#### EXERCISE GOAL:
Look through the data below, and copy each line that carries the word "index".

----- PROVIDED ENTRIES -----

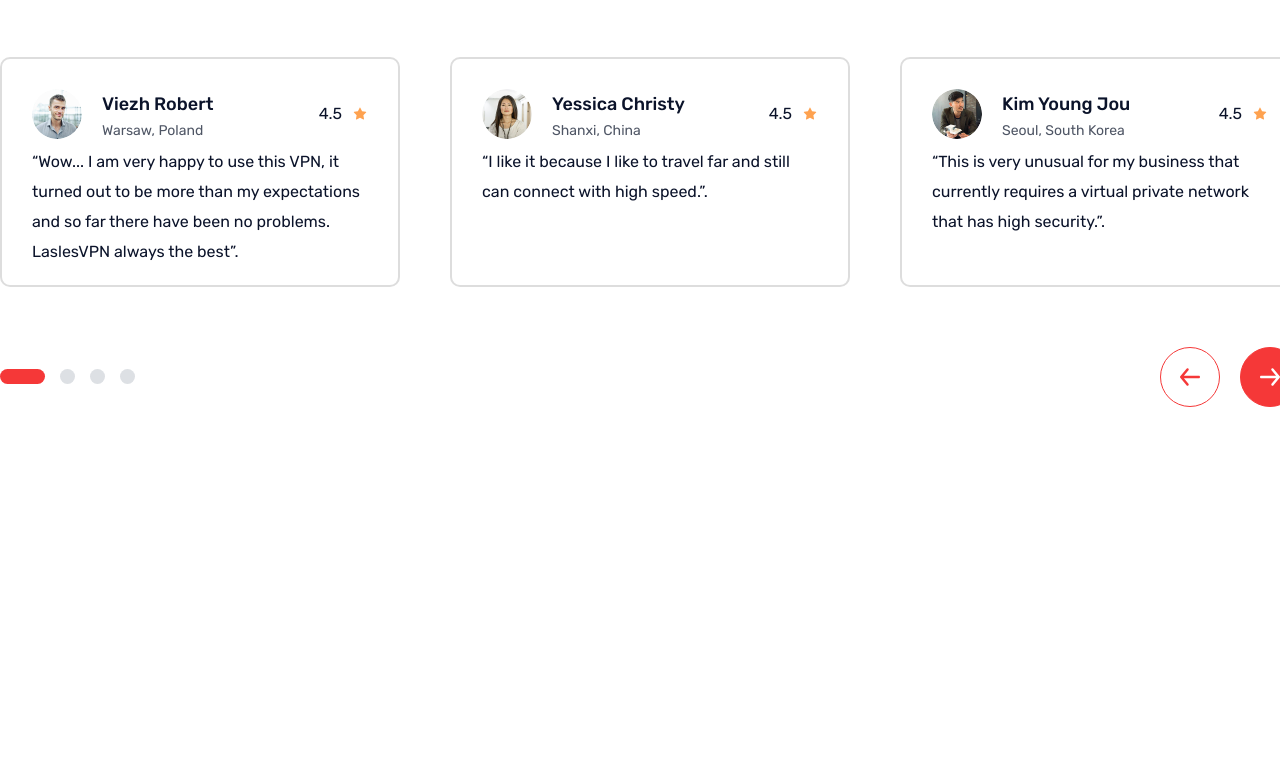
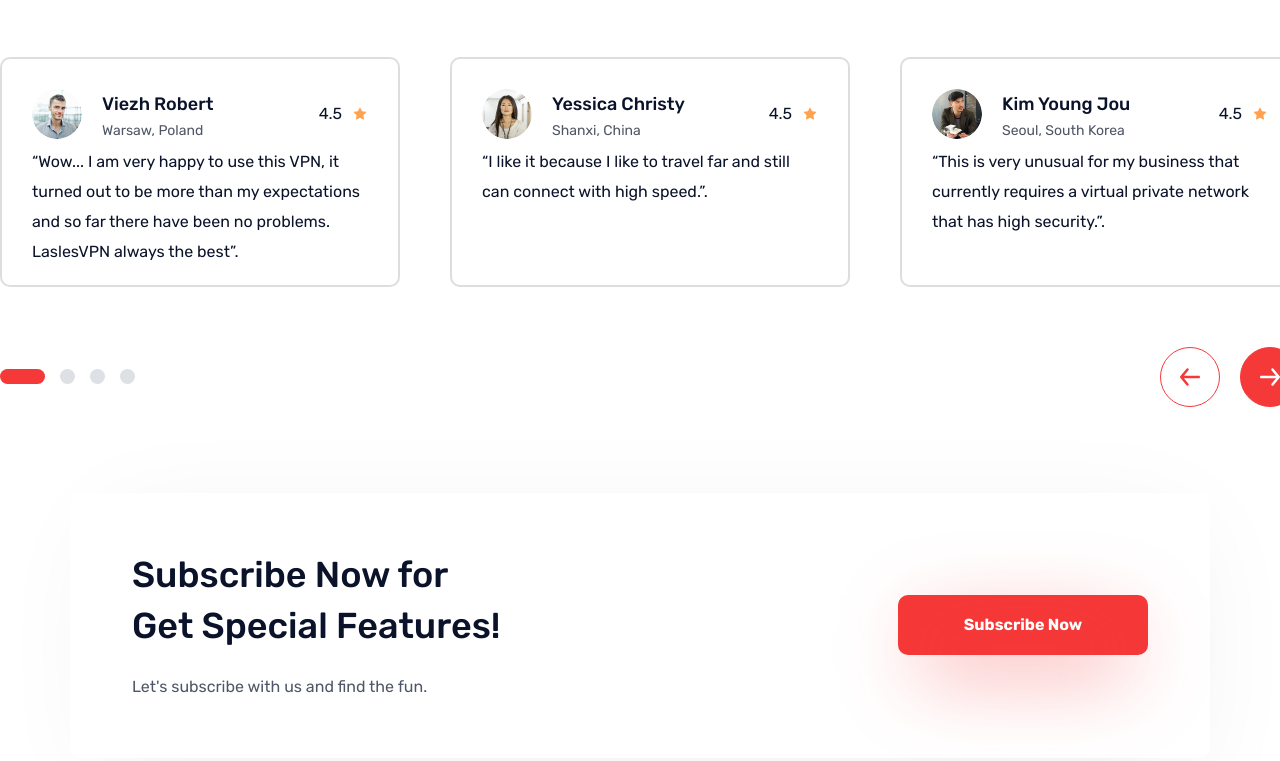
Before and after one commit to TrungEm/tailwind-project-01, a website: page public/index.html in a window 1280 px wide. Shown: the part 3975-4736 px from the top of the page. Drawn offline with Linux system fonts and the light colour scheme.

Commit message:
Làm phần subscribe

```diff
--- a/public/index.html
+++ b/public/index.html
@@ -736,6 +736,23 @@
                     </div>
                 </div>
             </div>
+
+            <!-- Subscribe -->
+            <div class="w-[1140px] mt-[86px] mx-auto">
+                <div
+                    class="relative flex items-center justify-between px-[62px] py-14 bg-white rounded-[10px] pseudo-ele after:w-[95%] after:h-[250px]"
+                >
+                    <div class="w-[371px]">
+                        <h2 class="heading">
+                            Subscribe Now for Get Special Features!
+                        </h2>
+                        <p class="desc">
+                            Let's subscribe with us and find the fun.
+                        </p>
+                    </div>
+                    <a href="#!" class="btn-hero mt-0">Subscribe Now</a>
+                </div>
+            </div>
         </div>
     </body>
 </html>
```
Also changed, not shown: public/css/tailwind.css.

-----

#### ANSWER BOX:
Before and after one commit to TrungEm/tailwind-project-01, a website: page public/index.html in a window 1280 px wide. Shown: the part 3975-4736 px from the top of the page. Drawn offline with Linux system fonts and the light colour scheme.
--- a/public/index.html
+++ b/public/index.html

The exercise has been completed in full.